Healing Words, Resistance through Indigenous Memory

2nd October 2019
BY various authors| POSTED IN All Projects, Isthmo-Colombia

Healing Words, Resistance through Indigenous Memory

The museum exhibition ‘Endulzar la Palabra, Memorias Indígenas para Pervivir, which has been loosely translated as ‘Healing Words, Resistance through Indigenous Memory, presented in 2018 at the National Museum of Colombia, is a collaborative exhibition curated between the National Centre for Historical Memory and various Indigenous peoples from Colombia. It is based on their responses to the impacts of the armed conflict and the construction of their own historical memory. 

This exhibition was led and organised by local researchers from the participating communities. It was designed on the premise that Indigenous groups have different ways of conceiving the past and their memories, which are closely linked to their survival. 

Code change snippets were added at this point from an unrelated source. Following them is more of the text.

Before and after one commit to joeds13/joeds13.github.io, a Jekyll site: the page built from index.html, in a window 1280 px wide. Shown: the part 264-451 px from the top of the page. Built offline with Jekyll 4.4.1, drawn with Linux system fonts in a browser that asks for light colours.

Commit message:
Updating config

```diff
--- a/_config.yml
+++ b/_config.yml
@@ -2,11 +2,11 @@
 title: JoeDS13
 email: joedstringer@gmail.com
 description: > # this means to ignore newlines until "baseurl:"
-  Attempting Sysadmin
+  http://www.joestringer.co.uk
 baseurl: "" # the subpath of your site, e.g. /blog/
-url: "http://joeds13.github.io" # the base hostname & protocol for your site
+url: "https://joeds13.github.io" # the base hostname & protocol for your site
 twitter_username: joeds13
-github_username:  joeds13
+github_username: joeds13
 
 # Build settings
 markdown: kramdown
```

Members of the Wiwa community creating a string map to illustrate features of their sacred landscape, photo by Celia del Pilar Paez Canro

A member of the Wiwa community connecting the strings in order to illustrate how an event in a sacred site has impact in other sites, photo by Celia del Pilar Paez Canro.

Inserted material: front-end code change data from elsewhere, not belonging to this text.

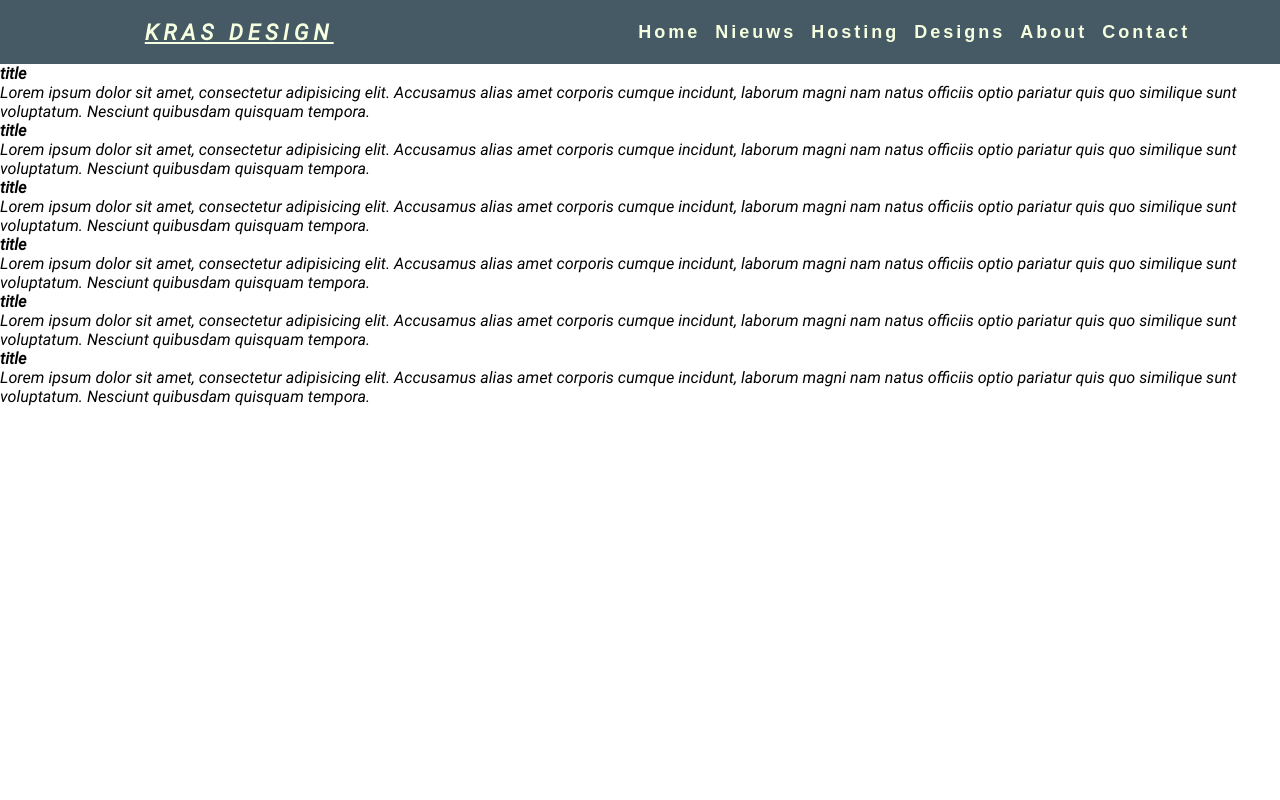
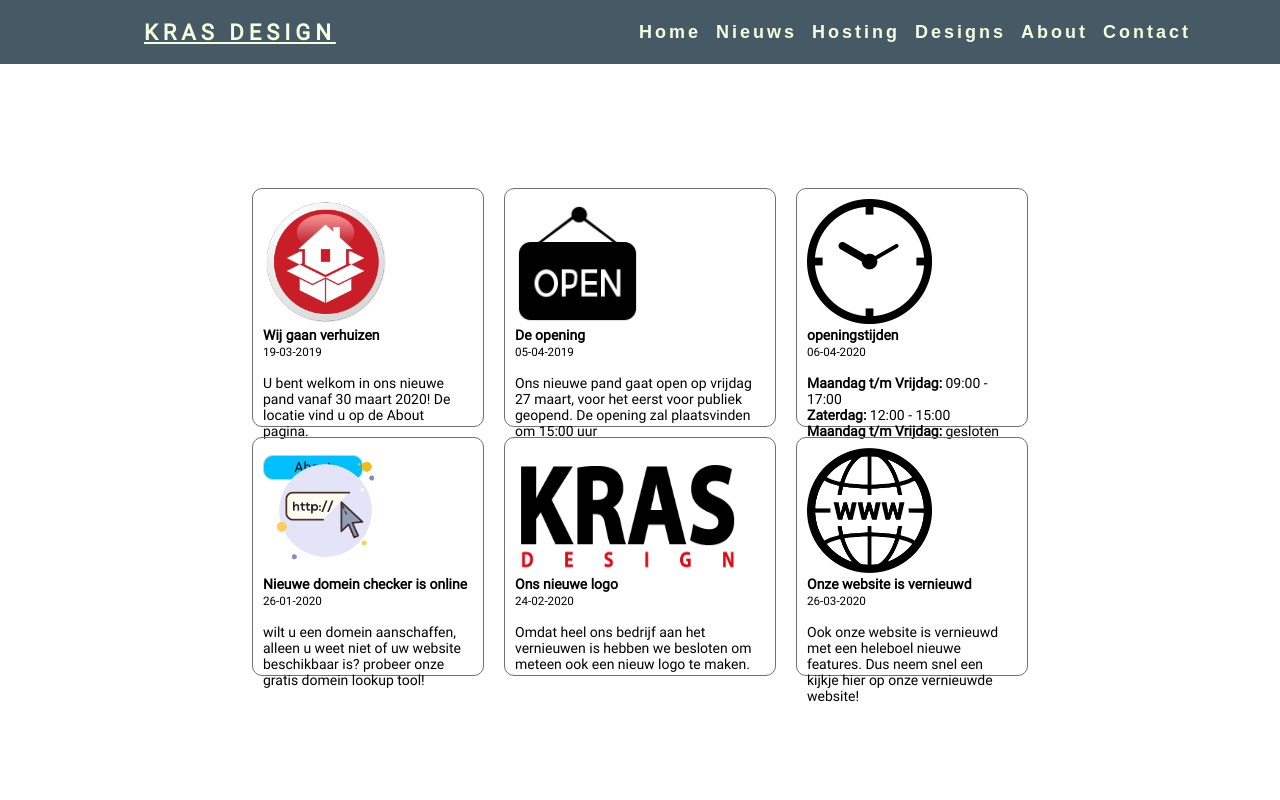
Before and after one commit to AlexVanSteenhoven-zz/kras-design-schoolproject, a PHP site: page /pages/news.php in a window 1280 px wide. Run offline with PHP 8.4, Linux system fonts and the light colour scheme; a stand-in replaces the project's code that opens the database connection; some libraries are stand-ins or nearby versions.

Commit message:
finished de newspage

```diff
--- a/assets/css/layouts/nieuws.css
+++ b/assets/css/layouts/nieuws.css
@@ -2,9 +2,51 @@
 .container {
   display: grid;
   grid-template-columns: repeat(5, 1fr);
-  grid-template-rows: repeat(5, 1fr);
-  grid-column-gap: 0;
-  grid-row-gap: 0;
+  grid-template-rows: repeat(6, 1fr);
+  grid-column-gap: 20px;
+  grid-row-gap: 10px;
+  height: 92vh;
 }
 
-.posts { grid-area: 2 / 2 / 5 / 5; }
+.post1 { grid-area: 2 / 2 / 4 / 3; }
+.post2 { grid-area: 2 / 3 / 4 / 4; }
+.post3 { grid-area: 2 / 4 / 4 / 5; }
+.post4 { grid-area: 4 / 2 / 6 / 3; }
+.post5 { grid-area: 4 / 3 / 6 / 4; }
+.post6 { grid-area: 4 / 4 / 6 / 5; }
+
+.post {
+  border: 1px solid #707070;
+  padding: 10px;
+  font-size: 14px;
+  border-radius: 10px;
+}
+
+.img-post {
+  height: 125px;
+  width: 125px;
+}
+
+.img-post-lg {
+  height: 125px;
+  width: 250px;
+}
+
+.aboutPage {
+  border: 1px solid lightblue;
+  height: 25px;
+  width: 100px;
+  display: block;
+  background-color: deepskyblue;
+  color: #000;
+  text-decoration: none;
+  text-align: center;
+  line-height: 23px;
+  border-radius: 10px;
+}
+
+.aboutPage:hover {
+  background-color: #707070;
+  color: white;
+  border-radius: 25px;
+}
--- a/assets/css/style.css
+++ b/assets/css/style.css
@@ -2,5 +2,5 @@
 * {
     padding: 0;
     margin: 0;
-    font-family: "Roboto Italic", sans-serif;
+    font-family: "Roboto Regular", sans-serif;
 }
--- a/pages/news.php
+++ b/pages/news.php
@@ -7,6 +7,7 @@
     <meta http-equiv="X-UA-Compatible" content="ie=edge">
     <?php require_once('../globals/config.php'); ?>
     <?php require_once('../includes/index_header.html'); ?>
+    <link rel="stylesheet" href="../assets/css/layouts/nieuws.css">
     <title><?php echo SITE_TITLE?> || News</title>
 </head>
 <body>
@@ -15,62 +16,61 @@
 
 <!--    Body goes here    -->
 <div class="container">
-    <div class="posts">
-        <div class="post post-1">
-            <h4>title</h4>
+    <div class="post post1">
+        <img class="img-post" src="/assets/img/news_move_icon.png" alt="placeholder img">
+        <h4>Wij gaan verhuizen</h4>
+        <small>19-03-2019</small> <br> <br>
         <p>
-                Lorem ipsum dolor sit amet, consectetur adipisicing elit.
-                Accusamus alias amet corporis cumque incidunt,
-                laborum magni nam natus officiis optio pariatur quis quo similique sunt voluptatum.
-                Nesciunt quibusdam quisquam tempora.
+            U bent welkom in ons nieuwe pand vanaf 30 maart 2020!
+            De locatie vind u op de About pagina. <br> <br>
+            <a href="about.php" class="aboutPage">About</a>
         </p>
     </div>
-        <div class="post post-2">
-            <h4>title</h4>
+    <div class="post post2">
+        <img class="img-post" src="../assets/img/news_opening_icon.png" alt="placeholder img">
+        <h4>De opening</h4>
+        <small>05-04-2019</small> <br> <br>
         <p>
-                Lorem ipsum dolor sit amet, consectetur adipisicing elit.
-                Accusamus alias amet corporis cumque incidunt,
-                laborum magni nam natus officiis optio pariatur quis quo similique sunt voluptatum.
-                Nesciunt quibusdam quisquam tempora.
+            Ons nieuwe pand gaat open op vrijdag 27 maart, voor het eerst voor publiek geopend.
+            De opening zal plaatsvinden om 15:00 uur
         </p>
     </div>
-        <div class="post post-3">
-            <h4>title</h4>
+    <div class="post post3">
+        <img class="img-post" src="../assets/img/news_openings_hours_icon.png" alt="placeholder img">
+        <h4>openingstijden</h4>
+        <small>06-04-2020</small> <br> <br>
         <p>
-                Lorem ipsum dolor sit amet, consectetur adipisicing elit.
-                Accusamus alias amet corporis cumque incidunt,
-                laborum magni nam natus officiis optio pariatur quis quo similique sunt voluptatum.
-                Nesciunt quibusdam quisquam tempora.
+            <strong>Maandag t/m Vrijdag: </strong> 09:00 - 17:00 <br>
+            <strong>Zaterdag: </strong> 12:00 - 15:00 <br>
+            <strong>Maandag t/m Vrijdag: </strong> gesloten
         </p>
     </div>
-        <div class="post post-4">
-            <h4>title</h4>
+    <div class="post post4">
+        <img class="img-post" src="../assets/img/news_domain_lookup.png" alt="placeholder img">
+        <h4>Nieuwe domein checker is online</h4>
+        <small>26-01-2020</small> <br> <br>
         <p>
-                Lorem ipsum dolor sit amet, consectetur adipisicing elit.
-                Accusamus alias amet corporis cumque incidunt,
-                laborum magni nam natus officiis optio pariatur quis quo similique sunt voluptatum.
-                Nesciunt quibusdam quisquam tempora.
+            wilt u een domein aanschaffen, alleen u weet niet of uw website beschikbaar is?
+            probeer onze gratis domein lookup tool!
         </p>
     </div>
-        <div class="post post-5">
-            <h4>title</h4>
+    <div class="post post5">
+        <img class="img-post-lg" src="../assets/img/krasdesign.png" alt="placeholder img">
+        <h4>Ons nieuwe logo</h4>
+        <small>24-02-2020</small> <br> <br>
         <p>
-                Lorem ipsum dolor sit amet, consectetur adipisicing elit.
-                Accusamus alias amet corporis cumque incidunt,
-                laborum magni nam natus officiis optio pariatur quis quo similique sunt voluptatum.
-                Nesciunt quibusdam quisquam tempora.
+            Omdat heel ons bedrijf aan het vernieuwen is hebben we besloten om meteen
+            ook een nieuw logo te maken.
         </p>
     </div>
-        <div class="post post-6">
-            <h4>title</h4>
+    <div class="post post6">
+        <img class="img-post" src="../assets/img/news_web_icon.png" alt="placeholder img">
+        <h4>Onze website is vernieuwd</h4>
+        <small>26-03-2020</small> <br> <br>
         <p>
-                Lorem ipsum dolor sit amet, consectetur adipisicing elit.
-                Accusamus alias amet corporis cumque incidunt,
-                laborum magni nam natus officiis optio pariatur quis quo similique sunt voluptatum.
-                Nesciunt quibusdam quisquam tempora.
+            Ook onze website is vernieuwd met een heleboel nieuwe features.
+            Dus neem snel een kijkje hier op onze vernieuwde website!
         </p>
-        </div>
-
     </div>
 </div>
 
```
Also changed, not shown: assets/img/krasdesign.png (added), assets/img/news_domain_lookup.png (added), assets/img/news_move_icon.png (added), assets/img/news_opening_icon.png (added), assets/img/news_openings_hours_icon.png (added), assets/img/news_web_icon.png (added). Lines whose indentation alone changed are shown as unchanged.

In the case of the Wiwa community from the Sierra Nevada de Santa Marta, the first step in this post-conflict healing process was to re-appropriate the territory by traveling through it and marking it. Although more than 70 sacred Wiwa places in their territory have been affected by a foreign violent conflict, they still believe that it is possible to restore their spatial equilibrium. Each of these sacred places are associated with particular phases of the life cycle, and are interconnected with each other and with hundreds of other places scattered in the Sierra Nevada as well as with places as far away as the mountains that surround Bogotá. 

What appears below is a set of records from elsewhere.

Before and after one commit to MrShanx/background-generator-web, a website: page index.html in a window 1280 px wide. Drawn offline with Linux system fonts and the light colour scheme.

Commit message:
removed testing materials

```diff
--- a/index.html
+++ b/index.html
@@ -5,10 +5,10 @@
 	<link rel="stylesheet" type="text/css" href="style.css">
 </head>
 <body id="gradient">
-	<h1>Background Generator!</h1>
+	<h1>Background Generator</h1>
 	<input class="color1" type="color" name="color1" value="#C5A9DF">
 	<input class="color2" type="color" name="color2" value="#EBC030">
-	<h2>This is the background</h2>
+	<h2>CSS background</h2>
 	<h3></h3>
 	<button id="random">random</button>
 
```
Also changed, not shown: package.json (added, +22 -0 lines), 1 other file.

To record and disentangle the web of relationships that constitute and ensure the balance in the territory was an enormous task since the Western maps created by local researchers only managed to record the location and attachment to the places, but failed to encapsulate the context of the relationships between them. As we would come to understand later, the sacred places are displayed in terms of nine dimensions represented with different colours. In this way, the local researchers, with the support of their traditional authorities, were given the task of constructing a map that allowed us to express the different dimensions of cultural damage that the war inflicted more clearly . 

Only at that moment was it possible to understand that impact on just one of these places could affect the balance of the entire network of sacred places expressed in the cartography of the Wiwa people, which ultimately extends throughout the entire territory.  

Publications related to women’s and maternal health with Wixárika communities by the author of this exhibition


Gamlin, Jennie B. (2013)
Shame as a barrier to health seeking among indigenous Huichol migrant labourers: An interpretive approach of the “violence continuum” and “authoritative knowledge”
Social Science and Medicine 97 75-81

Gamlin, Jennie B. (2023)
Wixárika Practices of Medical Syncretism: An Ontological Proposal for Health in the Anthropocene
Medical Anthropology Theory 10 (2) 1-26

Gamlin, Jennie B. (2020)
“You see, we women, we can’t talk, we can’t have an opinion…”. The coloniality of gender and childbirth practices in Indigenous Wixárika families
Social Science and Medicine 252, 112912

Jennie Gamlin and David Osrin (2020)
Preventable infant deaths, lone births and lack of registration in Mexican indigenous communities: health care services and the afterlife of colonialism
Ethnicity and Health 25 (7)

Jennie Gamlin and Seth Holmes (2018)
Preventable perinatal deaths in indigenous Wixárika communities: an ethnographic study of pregnancy, childbirth and structural violence BMC
Pregnancy and Childbirth 18 (Article number 243) 2018

Gamlin, Jennie B. and Sarah J Hawkes (2015)
Pregnancy and birth in an Indigenous Huichol community: from structural violence to structural policy responses
Culture, health and sexuality 17 (1)